As the le­gal skir­mish in the United States over same-sex mar­riage shifted to the three-judge panel of the 7th U.S. Cir­cuit Court of Ap­peals in Chi­cago, more than 200 peo­ple lined up hours be­fore to en­sure they got a seat at the much-an­tic­i­pated hear­ing.

While judges of­ten play devil’s ad­vo­cate dur­ing oral ar­gu­ments, the panel’s of­ten-blis­ter­ing ques­tions for the de­fend­ers of the same-sex mar­riage bans could be a sig­nal that the laws may be in trou­ble, at least at this step in the le­gal pro­cess.

Judge Rich­ard Pos­ner, ap­pointed in 1981 by Pres­i­dent Ron­ald Rea­gan, hit the back­ers of the ban the hard­est. He balked when Wis­con­sin As­sis­tant At­tor­ney Gen­eral Tim­o­thy Samuel­son re­peat­edly pointed to “tra­di­tion” as the un­der­ly­ing jus­ti­fi­ca­tion for bar­ring same-sex mar­riage.

“It was tra­di­tion to not al­low blacks and whites to marry — a tra­di­tion that got swept away,” the 75-year-old judge said. Pro­hi­bi­tion of same-sex mar­riage, Judge Pos­ner said, de­rives from “a tra­di­tion of hate ... and sav­age dis­crim­i­na­tion” of ho­mo­sex­u­als.

At­tor­neys gen­eral in both states asked the ap­pel­late court to per­ma­nently re­store the bans, which were ruled un­con­sti­tu­tional in June. Its rul­ing could af­fect hun­dreds of cou­ples who mar­ried af­ter lower courts tossed the bans and be­fore those rul­ings were stayed pend­ing the Chi­cago ap­peal.
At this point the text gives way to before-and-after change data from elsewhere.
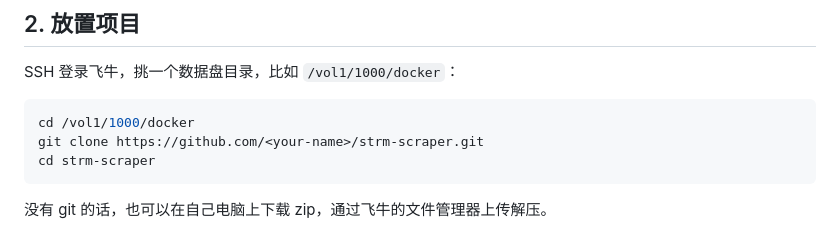
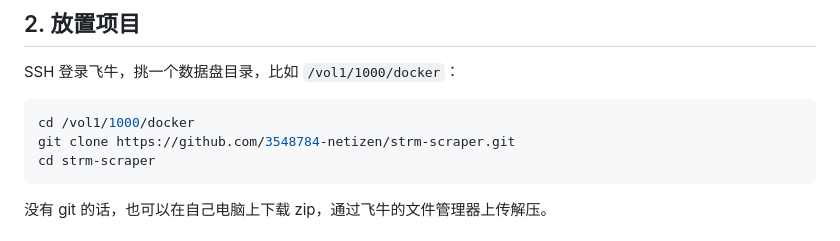
Before and after one commit to 3548784-netizen/strm-scraper, a Markdown page: docs/DEPLOY.md, the part around the change. Drawn GitHub-style.

Commit message:
docs: 部署文档补上真实 clone 地址

````diff
--- a/docs/DEPLOY.md
+++ b/docs/DEPLOY.md
@@ -19,7 +19,7 @@ SSH 登录飞牛，挑一个数据盘目录，比如 `/vol1/1000/docker`：
 
 ```bash
 cd /vol1/1000/docker
-git clone https://github.com/<your-name>/strm-scraper.git
+git clone https://github.com/3548784-netizen/strm-scraper.git
 cd strm-scraper
 ```
 
````
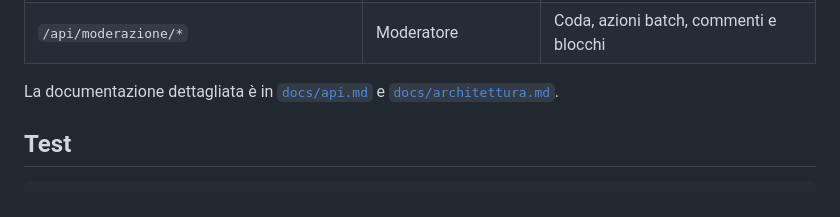
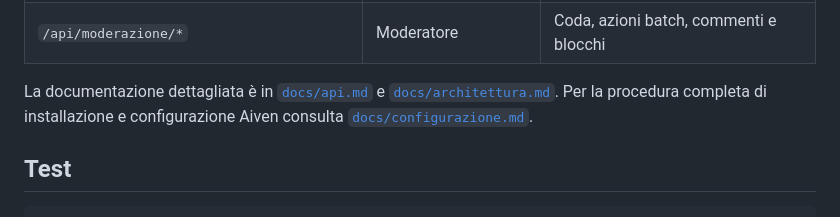
Before and after one commit to villanuevaprince-lab/LaNostraCittaIlNostroFuturo_webapp, a Markdown page: README.md, the part around the change. Drawn GitHub-style.

Commit message:
Add complete Aiven and local configuration guide

```diff
--- a/README.md
+++ b/README.md
@@ -151,6 +151,8 @@ Le richieste che modificano dati richiedono il token CSRF nell'header
 
 La documentazione dettagliata è in [`docs/api.md`](docs/api.md) e
 [`docs/architettura.md`](docs/architettura.md).
+Per la procedura completa di installazione e configurazione Aiven consulta
+[`docs/configurazione.md`](docs/configurazione.md).
 
 ## Test
 
```
Also changed, not shown: docs/configurazione.md (added, +272 -0 lines).
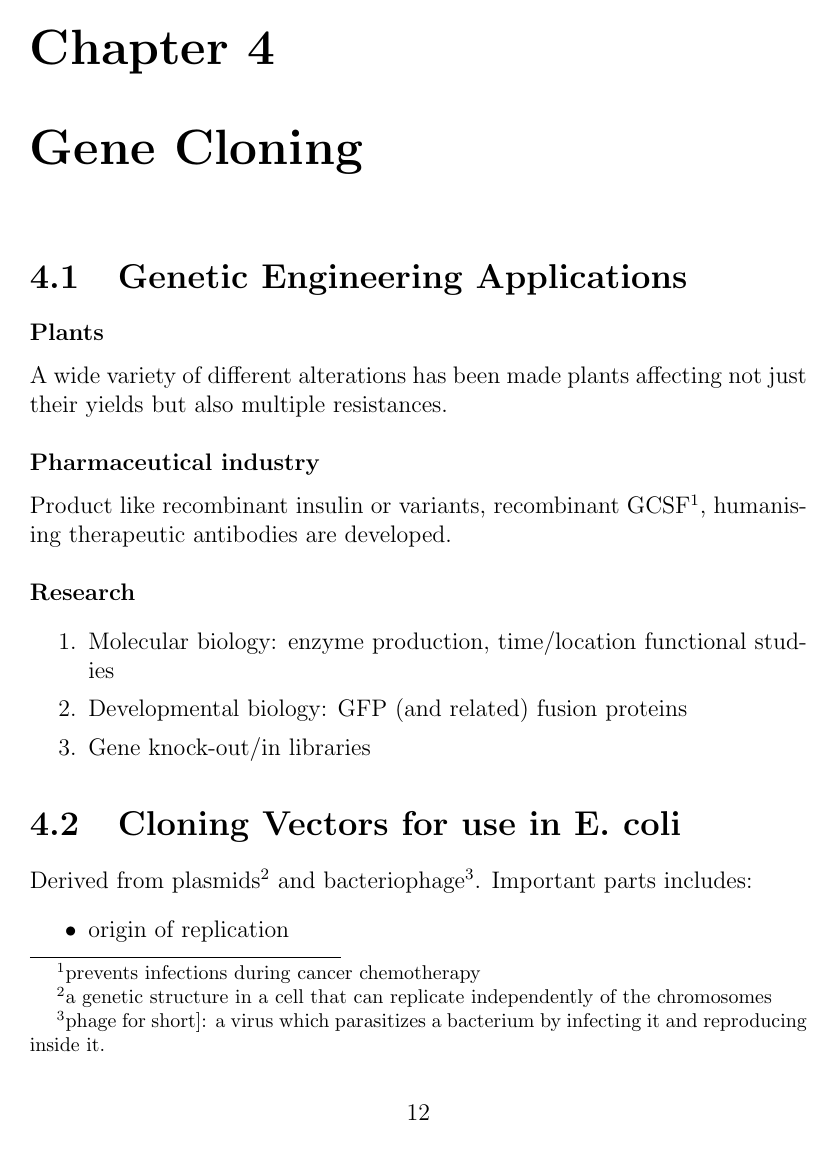
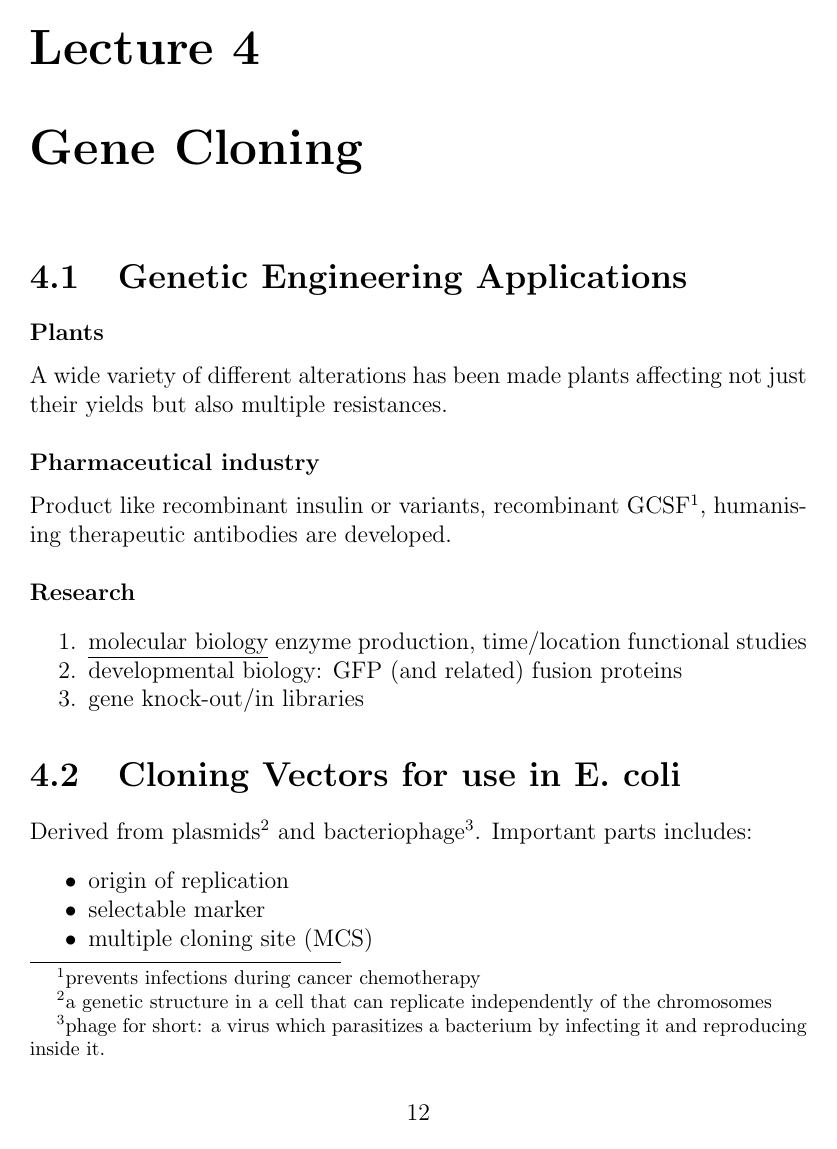
Before and after one commit to wonnor-pro/3G1-notes, a LaTeX thesis (main.tex, which reads lecture4.tex): page 16 of 33. Compiled offline with pdfLaTeX.

Commit message:
Adjust layouts

```diff
--- a/lecture4.tex
+++ b/lecture4.tex
@@ -7,15 +7,15 @@ A wide variety of different alterations has been made plants affecting not just
 Product like recombinant insulin or variants, recombinant GCSF\footnote{prevents infections during cancer
 chemotherapy}, humanising therapeutic antibodies are developed.\\[.2in]
 \bd{Research}
-\begin{enumerate}[itemsep=0mm]
-    \item Molecular biology: enzyme production, time/location functional studies
-    \item Developmental biology: GFP (and related) fusion proteins
-    \item Gene knock-out/in libraries
+\begin{enumerate}[noitemsep]
+    \item \udl{molecular biology} enzyme production, time/location functional studies
+    \item developmental biology: GFP (and related) fusion proteins
+    \item gene knock-out/in libraries
 \end{enumerate}
 
 \section{Cloning Vectors for use in E. coli}
-Derived from plasmids\footnote{a genetic structure in a cell that can replicate independently of the chromosomes} and bacteriophage\footnote{phage for short]: a virus which parasitizes a bacterium by infecting it and reproducing inside it.}. Important parts includes:
-\begin{itemize}
+Derived from plasmids\footnote{a genetic structure in a cell that can replicate independently of the chromosomes} and bacteriophage\footnote{phage for short: a virus which parasitizes a bacterium by infecting it and reproducing inside it.}. Important parts includes:
+\begin{itemize}[noitemsep]
     \item origin of replication
     \item selectable marker
     \item multiple cloning site (MCS)
--- a/main.tex
+++ b/main.tex
@@ -9,8 +9,10 @@
 \usepackage{enumitem}
 \usepackage{placeins}
     \setlist[itemize]{itemsep=0mm}
+\usepackage{fancyhdr}
 \usepackage[utf8]{inputenc}
 \usepackage[english]{babel}
+\addto\captionsenglish{\renewcommand{\chaptername}{Lecture}}
 \usepackage{chemfig}
     \setchemfig{
         atom sep        = 2em,
```
Also changed, not shown: lecture3.tex (+1 -1 lines), lecture4.tex (6 more changed lines).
Same-sex mar­riage is le­gal in 19 states as well as the Dis­trict of Co­lum­bia, and ad­vo­cates have won more than 20 court vic­to­ries across the na­tion since the U.S. Supreme Court or­dered the fed­eral gov­ern­ment to rec­og­nize state-sanc­tioned same-sex mar­riages last year.
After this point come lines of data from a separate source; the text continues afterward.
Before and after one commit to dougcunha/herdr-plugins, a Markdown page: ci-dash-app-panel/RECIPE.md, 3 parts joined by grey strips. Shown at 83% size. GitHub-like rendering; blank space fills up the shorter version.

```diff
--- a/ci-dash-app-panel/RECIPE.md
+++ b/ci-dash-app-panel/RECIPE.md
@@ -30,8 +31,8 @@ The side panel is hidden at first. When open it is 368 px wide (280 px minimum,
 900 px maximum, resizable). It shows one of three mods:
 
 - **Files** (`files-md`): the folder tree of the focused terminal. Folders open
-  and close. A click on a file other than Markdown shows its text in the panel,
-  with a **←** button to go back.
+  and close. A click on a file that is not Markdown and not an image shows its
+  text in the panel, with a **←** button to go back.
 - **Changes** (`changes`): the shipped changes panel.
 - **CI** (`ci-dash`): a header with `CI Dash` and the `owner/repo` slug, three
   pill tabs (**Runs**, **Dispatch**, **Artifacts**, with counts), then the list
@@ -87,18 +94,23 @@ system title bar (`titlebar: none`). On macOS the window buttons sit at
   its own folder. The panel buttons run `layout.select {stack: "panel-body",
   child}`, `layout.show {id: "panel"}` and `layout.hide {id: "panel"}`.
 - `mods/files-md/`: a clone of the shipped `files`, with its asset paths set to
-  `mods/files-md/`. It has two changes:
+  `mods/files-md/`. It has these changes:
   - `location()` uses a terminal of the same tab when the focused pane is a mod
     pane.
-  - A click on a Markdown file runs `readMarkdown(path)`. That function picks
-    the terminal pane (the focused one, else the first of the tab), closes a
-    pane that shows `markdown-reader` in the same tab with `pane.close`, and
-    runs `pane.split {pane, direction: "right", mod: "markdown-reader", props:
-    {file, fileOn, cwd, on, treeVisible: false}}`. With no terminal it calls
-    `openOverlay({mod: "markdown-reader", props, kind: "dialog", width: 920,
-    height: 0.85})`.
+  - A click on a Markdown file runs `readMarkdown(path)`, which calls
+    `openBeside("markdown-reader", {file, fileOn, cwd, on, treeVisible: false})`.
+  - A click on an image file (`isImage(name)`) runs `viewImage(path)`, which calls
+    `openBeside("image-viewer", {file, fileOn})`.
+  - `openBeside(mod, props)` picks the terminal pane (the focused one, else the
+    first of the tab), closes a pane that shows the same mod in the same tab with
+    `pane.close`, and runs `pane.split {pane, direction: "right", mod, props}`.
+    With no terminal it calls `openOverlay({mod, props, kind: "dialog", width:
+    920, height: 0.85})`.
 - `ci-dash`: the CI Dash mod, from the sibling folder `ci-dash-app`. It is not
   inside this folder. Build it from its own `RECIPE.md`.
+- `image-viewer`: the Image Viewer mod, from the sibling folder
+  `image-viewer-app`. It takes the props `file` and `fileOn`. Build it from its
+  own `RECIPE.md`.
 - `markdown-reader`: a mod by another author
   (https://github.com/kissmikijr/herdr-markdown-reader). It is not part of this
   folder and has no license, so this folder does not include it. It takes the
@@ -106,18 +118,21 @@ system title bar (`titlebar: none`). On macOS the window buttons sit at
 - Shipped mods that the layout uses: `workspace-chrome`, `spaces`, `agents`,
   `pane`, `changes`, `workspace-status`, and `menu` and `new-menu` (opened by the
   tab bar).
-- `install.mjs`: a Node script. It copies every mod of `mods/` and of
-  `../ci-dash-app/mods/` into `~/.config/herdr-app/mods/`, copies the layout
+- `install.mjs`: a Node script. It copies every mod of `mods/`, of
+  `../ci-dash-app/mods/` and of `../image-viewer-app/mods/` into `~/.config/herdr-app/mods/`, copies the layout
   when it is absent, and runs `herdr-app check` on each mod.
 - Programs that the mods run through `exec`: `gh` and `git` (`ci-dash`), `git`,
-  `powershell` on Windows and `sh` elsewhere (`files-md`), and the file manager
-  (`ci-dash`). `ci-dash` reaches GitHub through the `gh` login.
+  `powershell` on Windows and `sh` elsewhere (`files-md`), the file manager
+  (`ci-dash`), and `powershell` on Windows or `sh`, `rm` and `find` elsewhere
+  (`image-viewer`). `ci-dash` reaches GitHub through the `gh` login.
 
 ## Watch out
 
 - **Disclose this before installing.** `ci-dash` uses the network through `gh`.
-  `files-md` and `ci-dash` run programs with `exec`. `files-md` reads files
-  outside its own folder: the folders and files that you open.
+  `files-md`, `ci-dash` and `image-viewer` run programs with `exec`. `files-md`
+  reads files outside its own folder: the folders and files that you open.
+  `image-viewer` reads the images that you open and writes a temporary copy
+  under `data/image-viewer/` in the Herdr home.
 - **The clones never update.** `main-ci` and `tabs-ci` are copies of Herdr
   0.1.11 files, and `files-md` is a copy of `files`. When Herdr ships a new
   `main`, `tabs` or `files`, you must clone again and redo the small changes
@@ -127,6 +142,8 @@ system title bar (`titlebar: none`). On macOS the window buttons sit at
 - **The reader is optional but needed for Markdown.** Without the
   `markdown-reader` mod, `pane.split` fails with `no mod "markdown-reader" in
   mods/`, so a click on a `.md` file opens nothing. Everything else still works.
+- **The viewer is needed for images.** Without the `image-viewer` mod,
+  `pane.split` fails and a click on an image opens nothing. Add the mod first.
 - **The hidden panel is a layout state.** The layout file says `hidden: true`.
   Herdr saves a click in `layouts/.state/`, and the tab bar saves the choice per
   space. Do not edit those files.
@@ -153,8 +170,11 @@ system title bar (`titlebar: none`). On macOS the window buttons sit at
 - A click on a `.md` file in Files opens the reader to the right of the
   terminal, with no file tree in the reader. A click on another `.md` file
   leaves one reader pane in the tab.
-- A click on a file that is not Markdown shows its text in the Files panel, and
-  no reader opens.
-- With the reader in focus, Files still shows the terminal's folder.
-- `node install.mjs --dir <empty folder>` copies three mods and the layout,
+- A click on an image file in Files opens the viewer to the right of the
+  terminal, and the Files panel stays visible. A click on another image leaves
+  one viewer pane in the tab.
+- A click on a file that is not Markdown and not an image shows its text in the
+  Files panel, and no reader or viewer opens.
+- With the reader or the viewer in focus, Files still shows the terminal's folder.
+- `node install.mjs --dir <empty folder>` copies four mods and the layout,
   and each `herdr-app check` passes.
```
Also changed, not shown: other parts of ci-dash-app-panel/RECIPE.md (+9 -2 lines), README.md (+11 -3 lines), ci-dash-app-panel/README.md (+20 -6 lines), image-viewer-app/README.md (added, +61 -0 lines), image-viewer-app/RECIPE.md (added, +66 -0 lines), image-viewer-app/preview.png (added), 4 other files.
The Supreme Court has yet to take up a case, but Utah’s and Okla­homa’s cases were ap­pealed to the high court, and Vir­ginia’s at­tor­ney gen­eral also has asked the justices to weigh in. Ap­peals court rul­ings are pend­ing for Ken­tucky, Mich­i­gan, Ohio and Ten­nes­see, while ap­pel­late court hear­ings are sched­uled next month for Hawaii, Ore­gon, Idaho, Ne­vada, and one is ex­pected soon in Texas.

Judge Pos­ner, who has a rep­u­ta­tion for mak­ing law­yers be­fore him squirm, cut off In­di­ana So­lic­i­tor Gen­eral Tho­mas Fisher just mo­ments into his pre­sen­ta­tion and fre­quently chided him to an­swer his ques­tions.
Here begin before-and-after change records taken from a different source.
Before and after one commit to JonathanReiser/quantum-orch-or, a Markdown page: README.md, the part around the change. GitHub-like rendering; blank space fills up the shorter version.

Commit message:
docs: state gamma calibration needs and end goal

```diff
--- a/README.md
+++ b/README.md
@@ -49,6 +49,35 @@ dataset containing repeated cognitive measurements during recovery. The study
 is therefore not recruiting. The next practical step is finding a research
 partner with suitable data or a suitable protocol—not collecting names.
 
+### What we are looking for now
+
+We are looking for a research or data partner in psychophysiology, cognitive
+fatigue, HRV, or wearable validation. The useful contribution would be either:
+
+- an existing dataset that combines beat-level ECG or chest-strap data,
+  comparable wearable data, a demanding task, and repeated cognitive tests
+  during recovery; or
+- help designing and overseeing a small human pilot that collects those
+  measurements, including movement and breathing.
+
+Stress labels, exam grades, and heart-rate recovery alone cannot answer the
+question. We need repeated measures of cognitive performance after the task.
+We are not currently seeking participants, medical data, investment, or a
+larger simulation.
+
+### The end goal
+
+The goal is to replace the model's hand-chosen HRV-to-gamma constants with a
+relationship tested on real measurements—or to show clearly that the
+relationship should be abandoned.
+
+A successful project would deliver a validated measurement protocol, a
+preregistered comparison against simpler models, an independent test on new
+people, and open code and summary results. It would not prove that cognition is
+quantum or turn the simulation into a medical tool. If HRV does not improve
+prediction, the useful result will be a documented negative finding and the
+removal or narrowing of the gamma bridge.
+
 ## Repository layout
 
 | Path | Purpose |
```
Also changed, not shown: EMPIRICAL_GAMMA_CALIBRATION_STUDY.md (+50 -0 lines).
“All this is a re­flec­tion of bi­ol­ogy,” Mr. Fisher an­swered. “Men and women make ba­bies, same-sex cou­ples do not. ... We have to have a mech­a­nism to reg­u­late that, and mar­riage is that mech­a­nism.”

Wis­con­sin’s Mr. Samuel­son echoed that, tell­ing the hear­ing that reg­u­lat­ing mar­riage was part of a con­certed state pol­icy to re­duce num­bers of chil­dren born out of wed­lock.

“I as­sume you know how that has been work­ing out in prac­tice?” Judge David Ham­il­ton re­sponded, cit­ing fig­ures that births to sin­gle women from 1990 to 2009 rose 53 per­cent in Wis­con­sin and 68 per­cent in In­di­ana.

The judges also pressed the side ar­gu­ing for same-sex mar­riage to say just where they them­selves would draw the line about who could and couldn’t marry.

Judge Ham­il­ton, an ap­poin­tee of Pres­i­dent Barack Obama, asked if they would ar­gue in fa­vor of po­lyg­amy on sim­i­lar grounds, by point­ing to the emo­tional toll on chil­dren in fam­i­lies with mul­ti­ple moth­ers or fathers?

“If you have two peo­ple, it’s go­ing to look like a mar­riage,” said Ken­neth Falk of the Amer­i­can Civil Lib­er­ties Union of In­di­ana. “If you have three or four, it doesn’t. ... There’s no slip­pery slope.”

Among those fol­low­ing the ar­gu­ments in court was plain­tiff Ruth Mor­ri­son, a re­tired In­di­a­nap­o­lis Fire Depart­ment bat­tal­ion chief. She said that be­cause In­di­ana won’t rec­og­nize the woman she mar­ried in an­other state as her wife, she wouldn’t be able to pass on pen­sion and other ben­e­fits if she dies. “Now, In­di­ana tells us our prom­ises are only good if our spouses are of the op­po­site sex,” Ms. Mor­ri­son said dur­ing a rally ahead of the hear­ing Mon­day night.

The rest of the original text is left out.